##### ENTRIES SUPPLIED

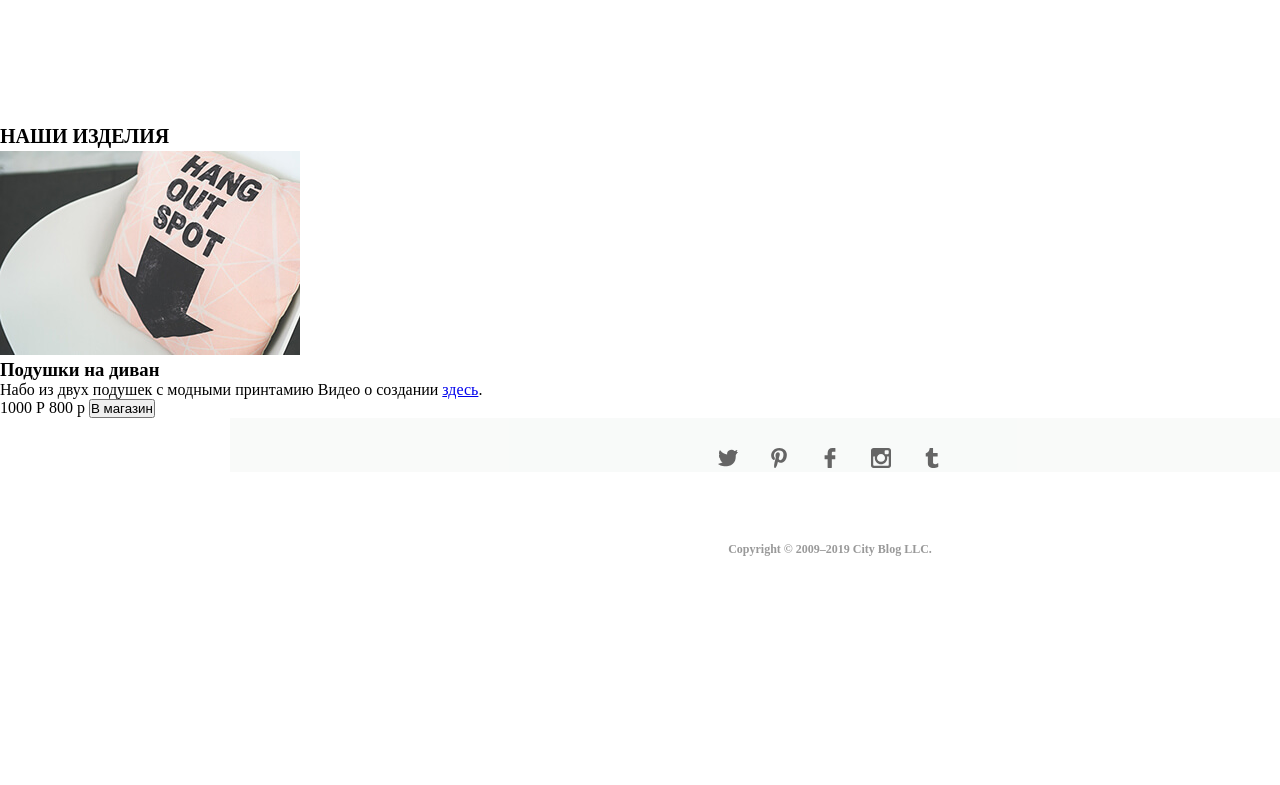
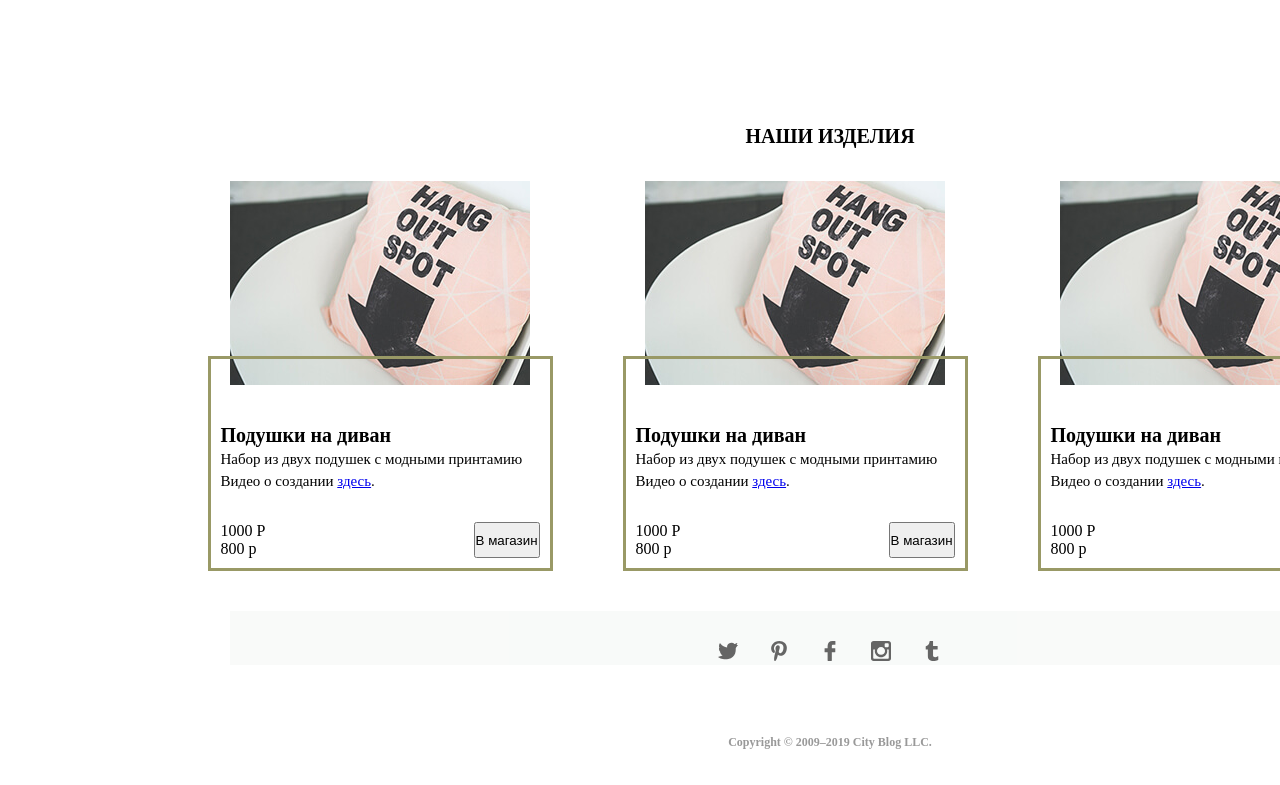
Before and after one commit to Ast8rix/2.Adaptive-and-mobile-layout-, a plain HTML site: page index.html in a window 1280 px wide. Shown: the part 2756-3541 px from the top of the page. Before the commit the page ends 3348 px from the top, so only its background shows below. Drawn offline with Linux system fonts and the light colour scheme.

Commit message:
Начал делать блок шоп

```diff
--- a/css/style.css
+++ b/css/style.css
@@ -572,10 +572,86 @@
 /*Block shop*/
 .shop {
   padding-top: 65px;
+  max-width: 1200px;
+  margin-left: auto;
+  margin-right: auto;
+}
+
+.shop__container {
+  max-width: 1170px;
+  margin-left: auto;
+  margin-right: auto;
+  display: flex;
+  flex-direction: column;
+  justify-content: center;
+  align-items: center;
+}
+
+.shop__cards {
+  padding-top: 30px;
+  display: flex;
+  justify-content: center;
+  align-items: center;
+}
+
+.shop__card {
+  width: 345px;
+  height: 265px;
+  margin-right: 70px;
+
+  position: relative;
+  display: inline-block;
+}
+
+.shop__item {
+  width: 300px;
+  margin-left: auto;
+  margin-right: auto;
+
+  display: block;
+}
+
+.shop__caption {
+  display: flex;
+  flex-direction: column;
+  justify-content: space-around;
+  max-width: 345px;
+  border: 3px solid #999966;
+
+  position: absolute;
+  top: 175px;
+  padding: 10px;
+  z-index: 1;
+}
+
+.shop__subtitle {
+  padding-top: 55px;
+  font-size: 20px;
+  font-weight: bold;
+  font-family: inherit;
+  line-height: 23.99px;
+}
+
+.shop__text {
+  font-size: 15px;
+  line-height: 22px;
+  font-weight: normal;
+  font-family: inherit;
+  padding-bottom: 30px;
+}
+
+.shop__price {
+  display: flex;
+  justify-content: space-between;
+}
+
+span {
+  display: block;
 }
 
 /*Block footer*/
 .footer {
+  padding-top: 165px;
   display: block;
 }
 
--- a/index.html
+++ b/index.html
@@ -367,15 +367,65 @@
               Подушки на диван
             </h3>
             <p class="shop__text">
-              Набо из двух подушек с модными принтамию Видео о создании <a href="#0">здесь</a>.
+              Набор из двух подушек с модными принтамию Видео о создании <a href="#0">здесь</a>.
             </p>
             <div class="shop__price">
-              <span>
+              <div>
+                  <span>
                 1000 Р
-              </span>
-              <span>
+                  </span>
+                  <span>
                 800 р
-              </span>
+                  </span>
+            </div>
+              <button>
+                В магазин
+              </button>
+            </div>
+          </div>
+        </div>
+        <div class="shop__card">
+          <img src="/images/shop-item-desk1.jpg" alt="" class="shop__item">
+          <div class="shop__caption">
+            <h3 class="shop__subtitle">
+              Подушки на диван
+            </h3>
+            <p class="shop__text">
+              Набор из двух подушек с модными принтамию Видео о создании <a href="#0">здесь</a>.
+            </p>
+            <div class="shop__price">
+              <div>
+                  <span>
+                1000 Р
+                  </span>
+                  <span>
+                800 р
+                  </span>
+            </div>
+              <button>
+                В магазин
+              </button>
+            </div>
+          </div>
+        </div>
+        <div class="shop__card">
+          <img src="/images/shop-item-desk1.jpg" alt="" class="shop__item">
+          <div class="shop__caption">
+            <h3 class="shop__subtitle">
+              Подушки на диван
+            </h3>
+            <p class="shop__text">
+              Набор из двух подушек с модными принтамию Видео о создании <a href="#0">здесь</a>.
+            </p>
+            <div class="shop__price">
+              <div>
+                  <span>
+                1000 Р
+                  </span>
+                  <span>
+                800 р
+                  </span>
+            </div>
               <button>
                 В магазин
               </button>
```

##########

ASSIGNED TASK -
The records must come back exactly, with their pictures removed.

FINISHED TASK -
Before and after one commit to Ast8rix/2.Adaptive-and-mobile-layout-, a plain HTML site: page index.html in a window 1280 px wide. Shown: the part 2756-3541 px from the top of the page. Before the commit the page ends 3348 px from the top, so only its background shows below. Drawn offline with Linux system fonts and the light colour scheme.

Commit message:
Начал делать блок шоп

```diff
--- a/css/style.css
+++ b/css/style.css
@@ -572,10 +572,86 @@
 /*Block shop*/
 .shop {
   padding-top: 65px;
+  max-width: 1200px;
+  margin-left: auto;
+  margin-right: auto;
+}
+
+.shop__container {
+  max-width: 1170px;
+  margin-left: auto;
+  margin-right: auto;
+  display: flex;
+  flex-direction: column;
+  justify-content: center;
+  align-items: center;
+}
+
+.shop__cards {
+  padding-top: 30px;
+  display: flex;
+  justify-content: center;
+  align-items: center;
+}
+
+.shop__card {
+  width: 345px;
+  height: 265px;
+  margin-right: 70px;
+
+  position: relative;
+  display: inline-block;
+}
+
+.shop__item {
+  width: 300px;
+  margin-left: auto;
+  margin-right: auto;
+
+  display: block;
+}
+
+.shop__caption {
+  display: flex;
+  flex-direction: column;
+  justify-content: space-around;
+  max-width: 345px;
+  border: 3px solid #999966;
+
+  position: absolute;
+  top: 175px;
+  padding: 10px;
+  z-index: 1;
+}
+
+.shop__subtitle {
+  padding-top: 55px;
+  font-size: 20px;
+  font-weight: bold;
+  font-family: inherit;
+  line-height: 23.99px;
+}
+
+.shop__text {
+  font-size: 15px;
+  line-height: 22px;
+  font-weight: normal;
+  font-family: inherit;
+  padding-bottom: 30px;
+}
+
+.shop__price {
+  display: flex;
+  justify-content: space-between;
+}
+
+span {
+  display: block;
 }
 
 /*Block footer*/
 .footer {
+  padding-top: 165px;
   display: block;
 }
 
--- a/index.html
+++ b/index.html
@@ -367,15 +367,65 @@
               Подушки на диван
             </h3>
             <p class="shop__text">
-              Набо из двух подушек с модными принтамию Видео о создании <a href="#0">здесь</a>.
+              Набор из двух подушек с модными принтамию Видео о создании <a href="#0">здесь</a>.
             </p>
             <div class="shop__price">
-              <span>
+              <div>
+                  <span>
                 1000 Р
-              </span>
-              <span>
+                  </span>
+                  <span>
                 800 р
-              </span>
+                  </span>
+            </div>
+              <button>
+                В магазин
+              </button>
+            </div>
+          </div>
+        </div>
+        <div class="shop__card">
+          <img src="/images/shop-item-desk1.jpg" alt="" class="shop__item">
+          <div class="shop__caption">
+            <h3 class="shop__subtitle">
+              Подушки на диван
+            </h3>
+            <p class="shop__text">
+              Набор из двух подушек с модными принтамию Видео о создании <a href="#0">здесь</a>.
+            </p>
+            <div class="shop__price">
+              <div>
+                  <span>
+                1000 Р
+                  </span>
+                  <span>
+                800 р
+                  </span>
+            </div>
+              <button>
+                В магазин
+              </button>
+            </div>
+          </div>
+        </div>
+        <div class="shop__card">
+          <img src="/images/shop-item-desk1.jpg" alt="" class="shop__item">
+          <div class="shop__caption">
+            <h3 class="shop__subtitle">
+              Подушки на диван
+            </h3>
+            <p class="shop__text">
+              Набор из двух подушек с модными принтамию Видео о создании <a href="#0">здесь</a>.
+            </p>
+            <div class="shop__price">
+              <div>
+                  <span>
+                1000 Р
+                  </span>
+                  <span>
+                800 р
+                  </span>
+            </div>
               <button>
                 В магазин
               </button>
```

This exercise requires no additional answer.